If you were asked when the last time you had antibiotics was your response would probably be the last time the doctor prescribed them to you.
In actuality you more likely than not consumed antibiotics last night for dinner! It is a standard practice to treat feed lot animals with antibiotics. These are then passed on to the consumer of meat, egg and dairy products.
Lowered immunity can lead to viral and bacterial infections. Generally we are prescribed an antibiotic to help fight the infection. While antibiotics can be a lifesaver and are invaluable in medical emergencies, they can upset the balance of the bodyâ€™s ecosystem.
Antibiotics were developed to kill bacteria and they do exactly that. They are not selective and they kill the good bacteria right along with the bacteria that is causing the condition. As the antibiotics rid the body of bacteria, our symptoms disappear.
This process, however, leaves the immune system vulnerable to be inoculated with whatever bacteria is introduced.
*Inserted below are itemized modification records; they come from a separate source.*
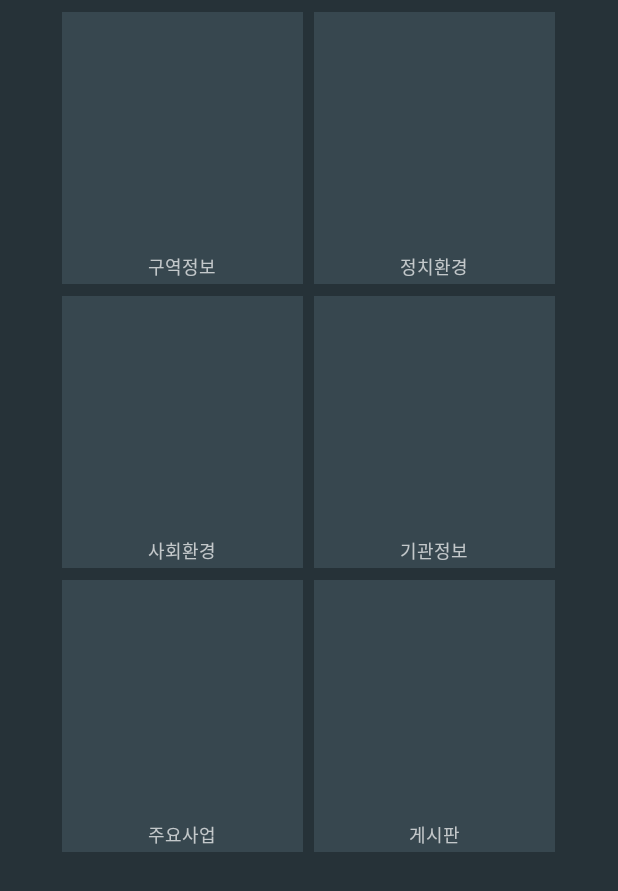
After one commit to wrjeoung/ElectionManager, an Android app: the layout fragment_home.xml on its own in the app's theme, with its tools: preview values and no code run, on a phone screen of 412 x 824 dp. The commit adds this screen. Shown: the top 891 px of the screen. Run offline under Robolectric (Android 15) with nearby library versions, the phone set to English and light mode, and no system bars.

Commit message:
홈화면 구현 진행중... TableLayout이용

```diff
--- a/app/src/main/java/com/jsloves/election/activity/ElectionMainActivity.java
+++ b/app/src/main/java/com/jsloves/election/activity/ElectionMainActivity.java
@@ -79,12 +79,13 @@ public class ElectionMainActivity extends AppCompatActivity implements CommonVal
         super.onCreate(savedInstanceState);
         setContentView(R.layout.main_activity);
 
-        titles[0] = getString(R.string.area_info);
-        titles[1] = getString(R.string.jungchi_hwangyong);
-        titles[2] = getString(R.string.social_hwangyong);
-        titles[3] = getString(R.string.gigwan_info);
-        titles[4] = getString(R.string.jooyo_saup);
-        titles[5] = getString(R.string.board);
+        titles[0] = getString(R.string.home);
+        titles[1] = getString(R.string.area_info);
+        titles[2] = getString(R.string.jungchi_hwangyong);
+        titles[3] = getString(R.string.social_hwangyong);
+        titles[4] = getString(R.string.gigwan_info);
+        titles[5] = getString(R.string.jooyo_saup);
+        titles[6] = getString(R.string.board);
 
         mDrawerLayout = (DrawerLayout) findViewById(R.id.drawer_layout);
         mDrawerList = (ListView) findViewById(R.id.navdrawer);
@@ -112,6 +113,7 @@ public class ElectionMainActivity extends AppCompatActivity implements CommonVal
         mDrawLisner = new ElectionDrawerListner(this, mDrawerLayout, toolbar, R.string.app_name, R.string.app_name);
         mDrawerLayout.setDrawerListener(mDrawLisner);
         String[] values = new String[]{
+                getString(R.string.home),
                 getString(R.string.area_info),
                 getString(R.string.jungchi_hwangyong),
                 getString(R.string.social_hwangyong),
@@ -130,13 +132,17 @@ public class ElectionMainActivity extends AppCompatActivity implements CommonVal
                 // 좌측 메뉴
                 switch (position) {
                     case 0:
+                        pager.setCurrentItem(position);
+                        mDrawerLayout.closeDrawer(GravityCompat.START);
+                        break;
+                    case 1:
                         mDrawerList.setBackgroundColor(getResources().getColor(R.color.material_deep_teal_500));
                         toolbar.setBackgroundColor(getResources().getColor(R.color.material_deep_teal_500));
                         slidingTabLayout.setBackgroundColor(getResources().getColor(R.color.material_deep_teal_500));
                         pager.setCurrentItem(position);
                         mDrawerLayout.closeDrawer(GravityCompat.START);
                         break;
-                    case 1:
+                    case 2:
                         //mDrawerList.setBackgroundColor(getResources().getColor(R.color.red));
                         //toolbar.setBackgroundColor(getResources().getColor(R.color.red));
                         //slidingTabLayout.setBackgroundColor(getResources().getColor(R.color.red));
@@ -144,7 +150,7 @@ public class ElectionMainActivity extends AppCompatActivity implements CommonVal
                         mDrawerLayout.closeDrawer(GravityCompat.START);
 
                         break;
-                    case 2:
+                    case 3:
                         //mDrawerList.setBackgroundColor(getResources().getColor(R.color.blue));
                         //toolbar.setBackgroundColor(getResources().getColor(R.color.blue));
                         //slidingTabLayout.setBackgroundColor(getResources().getColor(R.color.blue));
@@ -152,7 +158,7 @@ public class ElectionMainActivity extends AppCompatActivity implements CommonVal
                         mDrawerLayout.closeDrawer(GravityCompat.START);
 
                         break;
-                    case 3:
+                    case 4:
                         //mDrawerList.setBackgroundColor(getResources().getColor(R.color.material_blue_grey_800));
                         //toolbar.setBackgroundColor(getResources().getColor(R.color.material_blue_grey_800));
                         //slidingTabLayout.setBackgroundColor(getResources().getColor(R.color.material_blue_grey_800));
@@ -160,13 +166,13 @@ public class ElectionMainActivity extends AppCompatActivity implements CommonVal
                         mDrawerLayout.closeDrawer(GravityCompat.START);
 
                         break;
-                    case 4:
+                    case 5:
                         pager.setCurrentItem(position);
                         mDrawerLayout.closeDrawer(GravityCompat.START);
 
                         break;
 
-                    case 5:
+                    case 6:
                         pager.setCurrentItem(position);
                         mDrawerLayout.closeDrawer(GravityCompat.START);
 
--- a/app/src/main/java/com/jsloves/election/adapter/AdapterRootRightMenu.java
+++ b/app/src/main/java/com/jsloves/election/adapter/AdapterRootRightMenu.java
@@ -184,7 +184,7 @@ public class AdapterRootRightMenu extends BaseExpandableListAdapter {
                 ((ElectionMainActivity)mContext).getmVpageAdapter().getmSearchFragment().tupyoguClickByRightMenu(selectedSg, selectedHd, selectedTg);
                 ((ElectionMainActivity)mContext).getmDrawerLayout().closeDrawer(GravityCompat.END);
 
-                mPager.setCurrentItem(0);
+                mPager.setCurrentItem(1);
                 return false;
             }
         });
--- a/app/src/main/java/com/jsloves/election/common/CommonValuesManager.java
+++ b/app/src/main/java/com/jsloves/election/common/CommonValuesManager.java
@@ -4,5 +4,5 @@ package com.jsloves.election.common;
  * Created by wrjeong on 2015. 8. 5..
  */
 public interface CommonValuesManager {
-    static final int PAGE_COUNT = 6;
+    static final int PAGE_COUNT = 7;
 }
--- a/app/src/main/java/com/jsloves/election/fragment/HomeFragment.java
+++ b/app/src/main/java/com/jsloves/election/fragment/HomeFragment.java
@@ -6,13 +6,27 @@ import android.view.LayoutInflater;
 import android.view.View;
 import android.view.ViewGroup;
 
+import com.jsloves.election.activity.R;
+
 /**
  * Created by wrjeong on 2015. 8. 23..
  */
 public class HomeFragment extends Fragment {
 
+    private static final String ARG_POSITION = "position";
+
+
+    public static HomeFragment newInstance(int position) {
+        HomeFragment fragment = new HomeFragment();
+        Bundle args = new Bundle();
+        args.putInt(ARG_POSITION, position);
+        fragment.setArguments(args);
+        return fragment;
+    }
+
     @Override
     public View onCreateView(LayoutInflater inflater, ViewGroup container, Bundle savedInstanceState) {
-        return super.onCreateView(inflater, container, savedInstanceState);
+        View rootView = inflater.inflate(R.layout.fragment_home, container, false);
+        return rootView;
     }
 }
--- a/app/src/main/java/com/jsloves/election/layout/ViewPagerAdapter.java
+++ b/app/src/main/java/com/jsloves/election/layout/ViewPagerAdapter.java
@@ -7,6 +7,7 @@ import android.util.Log;
 
 import com.jsloves.election.common.CommonValuesManager;
 import com.jsloves.election.fragment.FragmentTab;
+import com.jsloves.election.fragment.HomeFragment;
 import com.jsloves.election.fragment.OrganIntroFragment;
 import com.jsloves.election.fragment.SampleFragment;
 import com.jsloves.election.fragment.SearchFragment;
@@ -31,22 +32,24 @@ public class ViewPagerAdapter extends FragmentPagerAdapter implements CommonValu
             // 상단 메뉴
             // Open FragmentTab1.java
             case 0:
+                return HomeFragment.newInstance(position);
+            case 1:
                 //return SampleFragment.newInstance(position);
                 Log.d("ViewPagerAdapter","onCreateView mSearchFramgent : "+SearchFragment.newInstance("aa","bb"));
                 mSearchFragment=SearchFragment.newInstance("aa", "bb");
                 return mSearchFragment;
-            case 1:
-                return SampleFragment.newInstance(position);
             case 2:
                 return SampleFragment.newInstance(position);
             case 3:
+                return SampleFragment.newInstance(position);
+            case 4:
                 //return SampleFragment.newInstance(position);
                 //return OrganIntroFragment.newInstance("aaa", "bbb");
                 return FragmentTab.newInstance("aa","bb");
 
-            case 4:
+            case 5:
                 return SampleFragment.newInstance(position);
-            case 5:
+            case 6:
                 return SampleFragment.newInstance(position);
 
         }
--- /dev/null
+++ b/app/src/main/res/drawable/grid_color_selector.xml
@@ -0,0 +1,8 @@
+<?xml version="1.0" encoding="utf-8"?>
+<selector xmlns:android="http://schemas.android.com/apk/res/android">
+
+    <item android:drawable="@color/blue" android:state_pressed="true" />
+    <item android:drawable="@color/blue" android:state_selected="true" />
+    <item android:drawable="@color/white" />
+
+</selector>
--- /dev/null
+++ b/app/src/main/res/layout/fragment_home.xml
@@ -0,0 +1,173 @@
+<?xml version="1.0" encoding="utf-8"?>
+<LinearLayout xmlns:android="http://schemas.android.com/apk/res/android"
+    xmlns:tools="http://schemas.android.com/tools"
+    android:layout_width="match_parent"
+    android:layout_height="match_parent"
+    android:gravity="center"
+    android:orientation="vertical"
+    tools:context=".">
+
+    <ScrollView
+        android:layout_width="match_parent"
+        android:layout_height="match_parent"
+        android:background="@color/material_blue_grey_900"
+        android:paddingBottom="5dp">
+
+        <TableLayout
+            android:layout_width="match_parent"
+            android:layout_height="match_parent">
+
+            <TableRow android:gravity="center">
+
+                <LinearLayout
+                    android:layout_width="wrap_content"
+                    android:layout_height="wrap_content"
+                    android:layout_marginRight="7dp"
+                    android:layout_marginTop="5dp"
+                    android:background="@color/material_blue_grey_800"
+                    android:orientation="vertical"
+                    android:padding="5dp">
+
+                    <ImageView
+                        android:id="@+id/image1"
+                        android:layout_width="150dp"
+                        android:layout_height="150dp" />
+
+                    <TextView
+                        android:id="@+id/text1"
+                        android:layout_width="fill_parent"
+                        android:layout_height="wrap_content"
+                        android:layout_marginTop="5dp"
+                        android:gravity="center"
+                        android:text="@string/area_info"
+                        android:textSize="12sp" />
+                </LinearLayout>
+
+                <LinearLayout
+                    android:layout_width="wrap_content"
+                    android:layout_height="wrap_content"
+                    android:layout_marginTop="5dp"
+                    android:background="@color/material_blue_grey_800"
+                    android:orientation="vertical"
+                    android:padding="5dp">
+
+                    <ImageView
+                        android:id="@+id/image2"
+                        android:layout_width="150dp"
+                        android:layout_height="150dp" />
+
+                    <TextView
+                        android:id="@+id/text2"
+                        android:layout_width="fill_parent"
+                        android:layout_height="wrap_content"
+                        android:layout_marginTop="5dp"
+                        android:gravity="center"
+                        android:text="@string/jungchi_hwangyong"
+                        android:textSize="12sp" />
+                </LinearLayout>
+            </TableRow>
+
+            <TableRow android:gravity="center">
+
+                <LinearLayout
+                    android:layout_width="wrap_content"
+                    android:layout_height="wrap_content"
+                    android:layout_marginRight="7dp"
+                    android:layout_marginTop="5dp"
+                    android:background="@color/material_blue_grey_800"
+                    android:orientation="vertical"
+                    android:padding="5dp">
+
+                    <ImageView
+                        android:id="@+id/image3"
+                        android:layout_width="150dp"
+                        android:layout_height="150dp" />
+
+                    <TextView
+                        android:id="@+id/text3"
+                        android:layout_width="fill_parent"
+                        android:layout_height="wrap_content"
+                        android:layout_marginTop="5dp"
+                        android:gravity="center"
+                        android:text="@string/social_hwangyong"
+                        android:textSize="12sp" />
+                </LinearLayout>
+
+                <LinearLayout
+                    android:layout_width="wrap_content"
+                    android:layout_height="wrap_content"
+                    android:layout_marginTop="5dp"
+                    android:background="@color/material_blue_grey_800"
+                    android:orientation="vertical"
+                    android:padding="5dp">
+
+                    <ImageView
+                        android:id="@+id/image4"
+                        android:layout_width="150dp"
+                        android:layout_height="150dp" />
+
+                    <TextView
+                        android:id="@+id/text4"
+                        android:layout_width="fill_parent"
+                        android:layout_height="wrap_content"
+                        android:layout_marginTop="5dp"
+                        android:gravity="center"
+                        android:text="@string/gigwan_info"
+                        android:textSize="12sp" />
+                </LinearLayout>
+            </TableRow>
+
+            <TableRow android:gravity="center">
+
+                <LinearLayout
+                    android:layout_width="wrap_content"
+                    android:layout_height="wrap_content"
+                    android:layout_marginRight="7dp"
+                    android:layout_marginTop="5dp"
+                    android:background="@color/material_blue_grey_800"
+                    android:orientation="vertical"
+                    android:padding="5dp">
+
+                    <ImageView
+                        android:id="@+id/image5"
+                        android:layout_width="150dp"
+                        android:layout_height="150dp" />
+
+                    <TextView
+                        android:id="@+id/text5"
+                        android:layout_width="fill_parent"
+                        android:layout_height="wrap_content"
+                        android:layout_marginTop="5dp"
+                        android:gravity="center"
+                        android:text="@string/jooyo_saup"
+                        android:textSize="12sp" />
+                </LinearLayout>
+
+                <LinearLayout
+                    android:layout_width="wrap_content"
+                    android:layout_height="wrap_content"
+                    android:layout_marginTop="5dp"
+                    android:background="@color/material_blue_grey_800"
+                    android:orientation="vertical"
+                    android:padding="5dp">
+
+                    <ImageView
+                        android:id="@+id/image6"
+                        android:layout_width="150dp"
+                        android:layout_height="150dp" />
+
+                    <TextView
+                        android:id="@+id/text6"
+                        android:layout_width="fill_parent"
+                        android:layout_height="wrap_content"
+                        android:layout_marginTop="5dp"
+                        android:gravity="center"
+                        android:text="@string/board"
+                        android:textSize="12sp" />
+                </LinearLayout>
+            </TableRow>
+
+        </TableLayout>
+    </ScrollView>
+
+</LinearLayout>
--- a/app/src/main/res/values/color.xml
+++ b/app/src/main/res/values/color.xml
@@ -6,6 +6,7 @@
     <color name="material_teal">@color/material_deep_teal_500</color>
     <color name="ripple_material_teal">#ff149691</color>
 
+    <color name="white">#ffffff</color>
     <color name="blue">#304f9f</color>
     <color name="grey">@color/material_blue_grey_800</color>
     <color name="light">@color/primary_material_light</color>
```
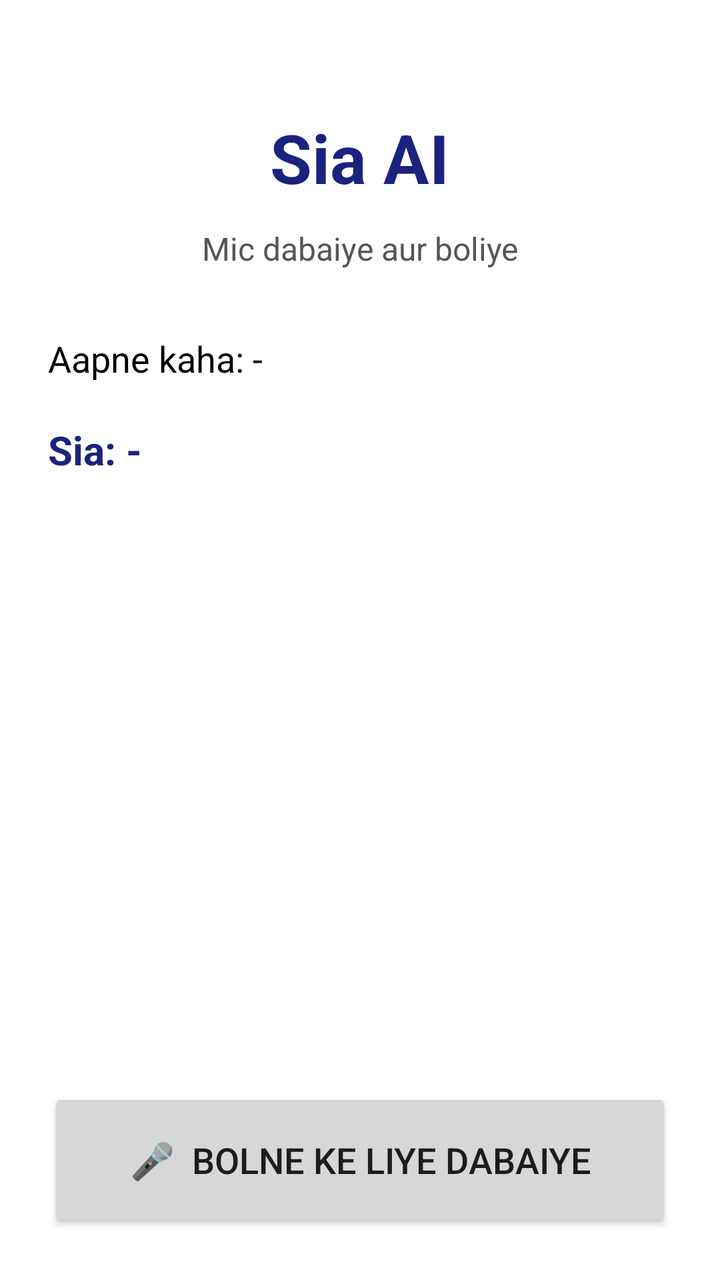
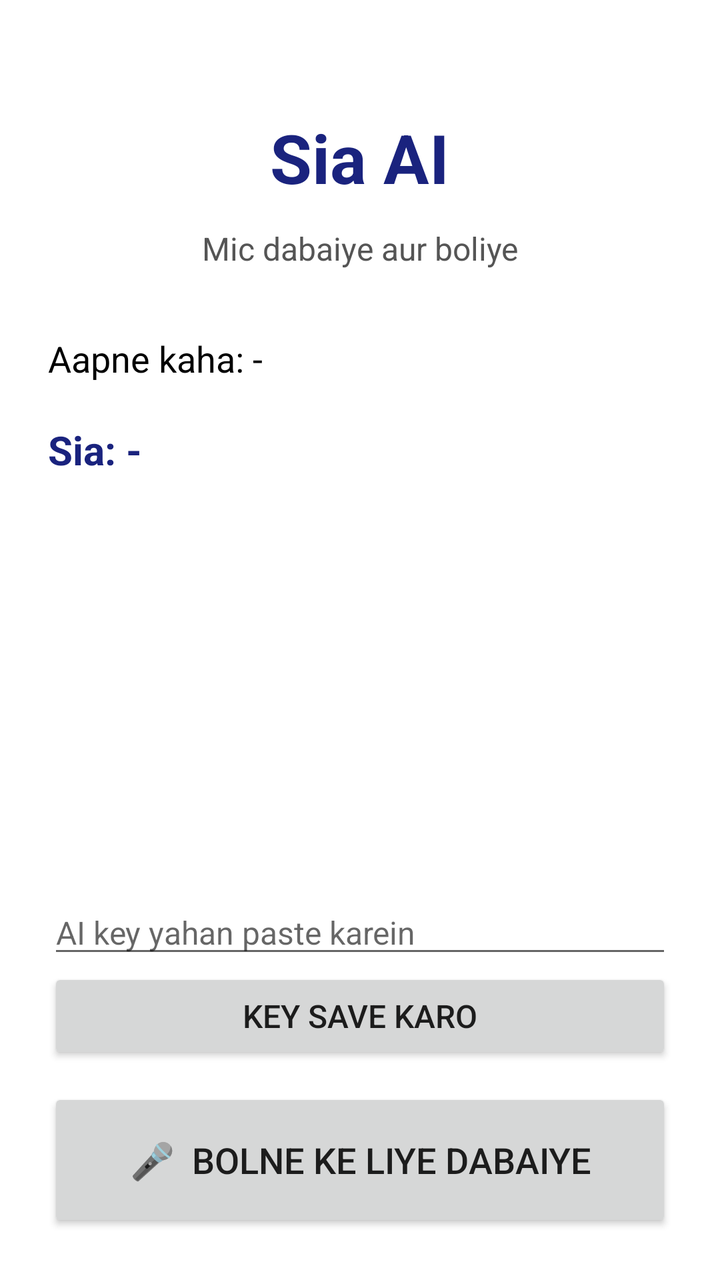

Screens rendered from an Android XML layout before and after an edit, with the pre-edit source and the edit as a unified diff.
<!-- AndroidManifest.xml: application theme Theme.Nova -->
<!-- res/layout/activity_main.xml -->
<?xml version="1.0" encoding="utf-8"?>
<LinearLayout xmlns:android="http://schemas.android.com/apk/res/android"
    android:layout_width="match_parent"
    android:layout_height="match_parent"
    android:background="#FFFFFF"
    android:gravity="center_horizontal"
    android:orientation="vertical"
    android:padding="24dp">

    <TextView
        android:layout_width="wrap_content"
        android:layout_height="wrap_content"
        android:layout_marginTop="32dp"
        android:text="Sia AI"
        android:textColor="#1A237E"
        android:textSize="34sp"
        android:textStyle="bold" />

    <TextView
        android:id="@+id/tvStatus"
        android:layout_width="match_parent"
        android:layout_height="wrap_content"
        android:layout_marginTop="12dp"
        android:gravity="center"
        android:text="Mic dabaiye aur boliye"
        android:textColor="#555555"
        android:textSize="16sp" />

    <TextView
        android:id="@+id/tvHeard"
        android:layout_width="match_parent"
        android:layout_height="wrap_content"
        android:layout_marginTop="32dp"
        android:text="Aapne kaha: -"
        android:textColor="#000000"
        android:textSize="18sp" />

    <TextView
        android:id="@+id/tvReply"
        android:layout_width="match_parent"
        android:layout_height="wrap_content"
        android:layout_marginTop="20dp"
        android:text="Sia: -"
        android:textColor="#1A237E"
        android:textSize="20sp"
        android:textStyle="bold" />

    <View
        android:layout_width="match_parent"
        android:layout_height="0dp"
        android:layout_weight="1" />

    <Button
        android:id="@+id/btnMic"
        android:layout_width="match_parent"
        android:layout_height="72dp"
        android:text="🎤  Bolne ke liye dabaiye"
        android:textSize="18sp" />

</LinearLayout>
<!-- resources referenced by this layout -->
<resources>
  <style name="Theme.Nova" parent="Theme.AppCompat.Light.NoActionBar" />
</resources>

<!-- the commit's change to res/layout/activity_main.xml (unified diff, before → after) -->
@@ -50,10 +50,27 @@
         android:layout_height="0dp"
         android:layout_weight="1" />
 
+    <EditText
+        android:id="@+id/etKey"
+        android:layout_width="match_parent"
+        android:layout_height="wrap_content"
+        android:hint="AI key yahan paste karein"
+        android:inputType="textPassword"
+        android:singleLine="true"
+        android:textSize="16sp" />
+
+    <Button
+        android:id="@+id/btnSaveKey"
+        android:layout_width="match_parent"
+        android:layout_height="wrap_content"
+        android:text="Key save karo"
+        android:textSize="16sp" />
+
     <Button
         android:id="@+id/btnMic"
         android:layout_width="match_parent"
         android:layout_height="72dp"
+        android:layout_marginTop="12dp"
         android:text="🎤  Bolne ke liye dabaiye"
         android:textSize="18sp" />
 
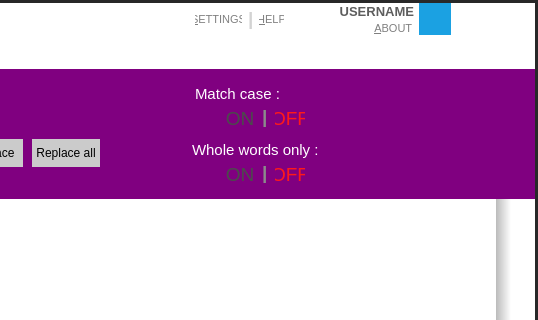
This is Sources/mainwindow.ui in Sineaggi/CutePad as Qt 5 draws it before an edit; both pictures show x 514 to 1052 and y 0 to 320 of the 1052 by 675 pixel window. The edited form follows.
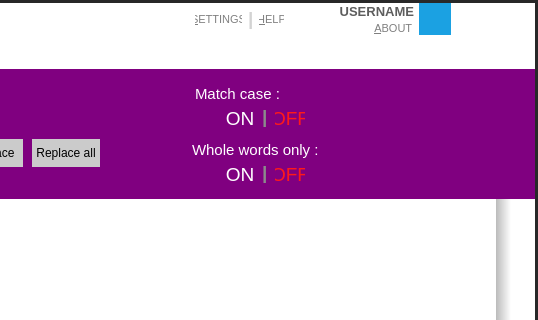
This is the edited form. Icons and pictures are not drawn.

Commit message: Change deactivated "match case" and "whoe words only" colors from grey to white

What changed in the file:
```diff
--- a/Sources/mainwindow.ui
+++ b/Sources/mainwindow.ui
@@ -5263,15 +5263,15 @@
               </property>
               <property name="styleSheet">
                <string notr="true">QPushButton {
-
-background : none;
-border : 0px  solid rgb(172,172,172);
-color : rgb(75, 75, 75);
-
+    background : none;
+    /*border: 0px solid rgb(172,172,172);*/
+    border: none;
+    /*color: rgb(75, 75, 75);*/
+    color: white;
 }
- QPushButton:hover , QPushButton:selected  ,  QPushButton:checked {
-color :  rgb(27,161,226);
 
+QPushButton:hover, QPushButton:selected, QPushButton:checked {
+    color: rgb(27,161,226);
 }
 </string>
               </property>
@@ -5598,15 +5598,15 @@
               </property>
               <property name="styleSheet">
                <string notr="true">QPushButton {
-
-background :none;
-border : 0px  solid rgb(172,172,172);
-color : rgb(75, 75, 75);
-
+    background: none;
+    /*border : 0px  solid rgb(172,172,172);*/
+    border: none;
+    /*color: rgb(75, 75, 75);*/
+    color: white;
 }
- QPushButton:hover , QPushButton:selected  ,  QPushButton:checked {
-color :  rgb(27,161,226);
 
+QPushButton:hover, QPushButton:selected, QPushButton:checked {
+    color:  rgb(27,161,226);
 }
 </string>
               </property>
```
Left out of the diff: 30 changed lines with no effect on the pictures.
This is why, after taking antibiotics, many people will experience a cold or flu, because this intestinal imbalance lowers immunity.
It is recommended, when taking antibiotics, to supplement with probiotics to aid the microflora in reestablishing the friendly flora needed to maintain a healthy immune system.
Researchers have identified over 400 distinctive species of micro-organisms infesting various regions of the human digestive tract and, if functioning properly, they will guard your body against harmful bacteria/yeast/viruses, stimulate the function of the entire digestive system, produce essential vitamins and regulate their levels, and maintain your body’s vital chemical and hormone balance.
Superbugs – Antibiotics used in livestock feed are encouraging the growth of resistant bacteria. According to a Center of Disease Control study, 12 percent of E. coli, 34 percent of salmonella, and 86 percent of campylobacter samples were drug resistant.